The Groups feature in Microsoft 365 streamlines collaboration, facilitating teamwork across the company. Understanding some basic concepts will allow organizations get the most out of this powerful solution. Start with these essential Microsoft 365 Groups tips.
Advantages of Microsoft Groups
First, a quick Microsoft 365 Groups primer. You will not find Groups on a list of Microsoft 365 apps, and it does not replace Microsoft Teams. Instead, think of Groups as a membership service built on Azure Active Directory (AAD). In fact, anyone who has created a SharePoint site collection or a new group in Outlook has created a Microsoft 365 group.
However, instead of just providing a shared document library or a distribution list, a group gives its members instant access to a host of shared services. This includes a shared Outlook inbox and calendar, a SharePoint document library, a OneNote notebook, a planner and more.
From an administrative perspective, Groups simplifies the creation and maintenance of these shared workspaces. For instance, instead of managing access for each individual user, the group owner defines access for the group. That access then automatically applies to every group member. And group creation triggers provisioning of all necessary Microsoft 365 tools.
Choose the Right Place to Create and Manage a Group
Users can create groups in a variety of places. For example, administrators can create and manage groups directly in AAD, as well as through Exchange Online or PowerShell. On the other hand, general users can create groups in Teams, Outlook, SharePoint and so forth. The team experience will vary somewhat, depending on where the group originates.
For instance, a group created in Outlook centers around the shared inbox and calendar. On the other hand, a group created in Yammer highlights the users’ newsfeed. Workgroups will find it useful to create Microsoft 365 groups using the workgroup’s main mode of communication.
Prevent Group Sprawl with Expiration Policies

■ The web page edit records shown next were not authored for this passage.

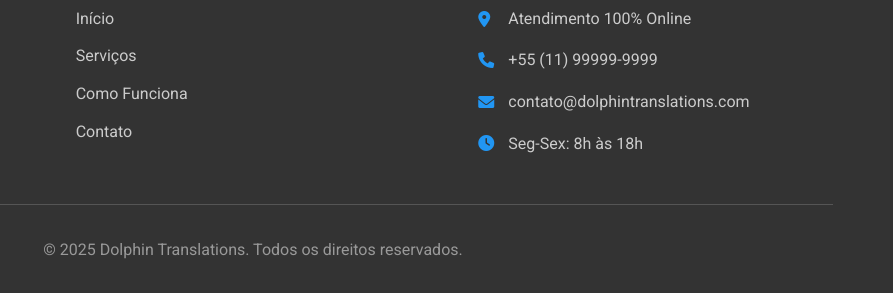
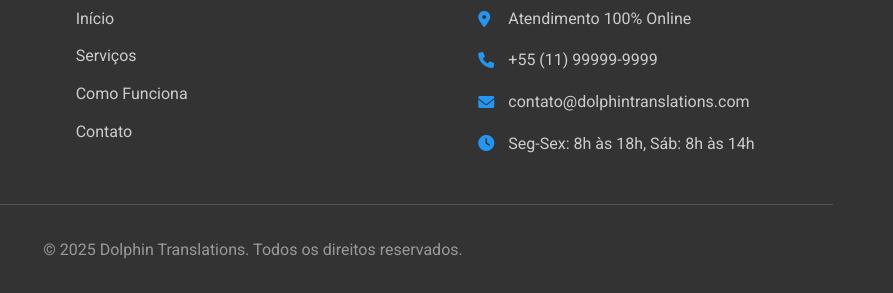
Before and after one commit to fabriciodolphin-svg/Dolphin-Translations, a plain HTML site: page index.html in a window 1280 px wide. Shown: the part 2181-2474 px from the top of the page, 387-1280 px from the left. Drawn offline with Linux system fonts and the light colour scheme; files whose address does not match are found by name.

Commit message:
Update index.html

```diff
--- a/index.html
+++ b/index.html
@@ -214,7 +214,7 @@
                         <p><i class="fas fa-map-marker-alt"></i> Atendimento 100% Online</p>
                         <p><i class="fas fa-phone"></i> +55 (11) 99999-9999</p>
                         <p><i class="fas fa-envelope"></i> contato@dolphintranslations.com</p>
-                        <p><i class="fas fa-clock"></i> Seg-Sex: 8h às 18h</p>
+                        <p><i class="fas fa-clock"></i> Seg-Sex: 8h às 18h, Sáb: 8h às 14h</p>
                     </div>
                 </div>
             </div>
```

Because a Microsoft 365 tenant can hold up to 500,000 groups, organizations need to manage the lifecycle of those groups mindfully. As group owners move on to other employment or projects end, a group may no longer prove necessary. Without proper management, groups can get out of control. Expiration policies provide a handy solution to group sprawl.
Administrators can define an expiration policy that deletes inactive groups automatically after a certain period of time. As the expiration date draws near, the group owners will receive a notification to renew. Any group not renewed will be deleted, although an admin or group owner can restore a deleted group within 30 days.
Use Naming Policies
Microsoft also provides the ability to define naming policies. When implemented, naming policies help to ensure that anyone can identify the purpose and origination of the group at a glance. They also allow administrators to block specific words. The naming convention applies to the group name, as well as its alias and associated email address.
For example, a corporation might want each group name to include the geographical region and department name. Azure will determine this information from the Azure attributes of the group creator. Easy to remember group names will help users discover existing groups rather than creating unnecessary duplicates.
The naming policy can also include a list of blocked words, ensuring that nobody but an administrator can use those words in a group name. This might include names of executives, for example.
Automatically Populate Groups with Dynamic Group Membership
In addition to manual group creation, AAD supports dynamic group membership. This consists of a series of rules that automatically add or remove group members based on user attributes such as department or title. When the attributes of a user account change, the system checks the dynamic group rules to determine if any of them apply.
- If the attributes of a new user match all the rules for the group, the system automatically adds the user to that group.
- Or if a user’s attributes change so that they match all the rules, the system adds the user to the group.
- Then if the attributes of a group member change so that they no longer match all the rules for the group, the system automatically removes them from the group.
Implementing Microsoft 365 Groups Tips
Creating policies and automating group membership through dynamic groups takes a significant load off administrators and team leaders. At the same time, configuring these powerful features of Groups can prove complex. The Microsoft 365 experts at Messaging Architects can assist organizations in understanding Microsoft Groups and managing groups through assessments and group life-cycle management.